▶ **Excerpted records**
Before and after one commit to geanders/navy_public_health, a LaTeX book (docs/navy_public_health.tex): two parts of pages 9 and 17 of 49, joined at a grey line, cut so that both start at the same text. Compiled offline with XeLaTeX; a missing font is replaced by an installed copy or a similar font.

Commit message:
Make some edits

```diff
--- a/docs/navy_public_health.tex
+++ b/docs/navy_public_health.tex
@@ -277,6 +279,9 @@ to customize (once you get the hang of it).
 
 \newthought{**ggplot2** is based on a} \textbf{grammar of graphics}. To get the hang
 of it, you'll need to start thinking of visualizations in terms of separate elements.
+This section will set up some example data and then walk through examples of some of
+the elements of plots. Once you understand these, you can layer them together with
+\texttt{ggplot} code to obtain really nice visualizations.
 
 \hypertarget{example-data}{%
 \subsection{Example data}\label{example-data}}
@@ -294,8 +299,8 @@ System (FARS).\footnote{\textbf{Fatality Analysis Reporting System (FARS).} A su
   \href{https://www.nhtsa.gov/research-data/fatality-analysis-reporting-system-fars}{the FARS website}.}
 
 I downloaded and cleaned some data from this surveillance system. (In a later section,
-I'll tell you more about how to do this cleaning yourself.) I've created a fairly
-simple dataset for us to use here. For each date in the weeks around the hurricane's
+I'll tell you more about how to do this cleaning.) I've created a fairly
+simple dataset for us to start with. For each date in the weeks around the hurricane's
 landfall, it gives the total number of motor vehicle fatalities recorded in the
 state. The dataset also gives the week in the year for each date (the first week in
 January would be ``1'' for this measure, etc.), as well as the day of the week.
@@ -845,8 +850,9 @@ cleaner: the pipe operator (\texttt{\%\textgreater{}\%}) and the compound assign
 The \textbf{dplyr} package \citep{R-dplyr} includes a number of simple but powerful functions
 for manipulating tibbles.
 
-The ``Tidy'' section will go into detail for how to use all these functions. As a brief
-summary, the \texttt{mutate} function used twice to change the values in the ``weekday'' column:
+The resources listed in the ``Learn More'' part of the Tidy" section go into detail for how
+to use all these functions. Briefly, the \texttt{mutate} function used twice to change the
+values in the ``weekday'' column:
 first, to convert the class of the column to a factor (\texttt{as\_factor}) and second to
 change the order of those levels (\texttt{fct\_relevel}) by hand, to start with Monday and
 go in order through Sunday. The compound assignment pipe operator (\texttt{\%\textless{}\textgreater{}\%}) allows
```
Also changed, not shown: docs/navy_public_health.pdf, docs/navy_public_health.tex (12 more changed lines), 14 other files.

▶ **Instructions to follow**
Your response should consist of the full listing, repeated exactly.

▶ **Result for this task**
Before and after one commit to geanders/navy_public_health, a LaTeX book (docs/navy_public_health.tex): two parts of pages 9 and 17 of 49, joined at a grey line, cut so that both start at the same text. Compiled offline with XeLaTeX; a missing font is replaced by an installed copy or a similar font.

Commit message:
Make some edits

```diff
--- a/docs/navy_public_health.tex
+++ b/docs/navy_public_health.tex
@@ -277,6 +279,9 @@ to customize (once you get the hang of it).
 
 \newthought{**ggplot2** is based on a} \textbf{grammar of graphics}. To get the hang
 of it, you'll need to start thinking of visualizations in terms of separate elements.
+This section will set up some example data and then walk through examples of some of
+the elements of plots. Once you understand these, you can layer them together with
+\texttt{ggplot} code to obtain really nice visualizations.
 
 \hypertarget{example-data}{%
 \subsection{Example data}\label{example-data}}
@@ -294,8 +299,8 @@ System (FARS).\footnote{\textbf{Fatality Analysis Reporting System (FARS).} A su
   \href{https://www.nhtsa.gov/research-data/fatality-analysis-reporting-system-fars}{the FARS website}.}
 
 I downloaded and cleaned some data from this surveillance system. (In a later section,
-I'll tell you more about how to do this cleaning yourself.) I've created a fairly
-simple dataset for us to use here. For each date in the weeks around the hurricane's
+I'll tell you more about how to do this cleaning.) I've created a fairly
+simple dataset for us to start with. For each date in the weeks around the hurricane's
 landfall, it gives the total number of motor vehicle fatalities recorded in the
 state. The dataset also gives the week in the year for each date (the first week in
 January would be ``1'' for this measure, etc.), as well as the day of the week.
@@ -845,8 +850,9 @@ cleaner: the pipe operator (\texttt{\%\textgreater{}\%}) and the compound assign
 The \textbf{dplyr} package \citep{R-dplyr} includes a number of simple but powerful functions
 for manipulating tibbles.
 
-The ``Tidy'' section will go into detail for how to use all these functions. As a brief
-summary, the \texttt{mutate} function used twice to change the values in the ``weekday'' column:
+The resources listed in the ``Learn More'' part of the Tidy" section go into detail for how
+to use all these functions. Briefly, the \texttt{mutate} function used twice to change the
+values in the ``weekday'' column:
 first, to convert the class of the column to a factor (\texttt{as\_factor}) and second to
 change the order of those levels (\texttt{fct\_relevel}) by hand, to start with Monday and
 go in order through Sunday. The compound assignment pipe operator (\texttt{\%\textless{}\textgreater{}\%}) allows
```
Also changed, not shown: docs/navy_public_health.pdf, docs/navy_public_health.tex (12 more changed lines), 14 other files.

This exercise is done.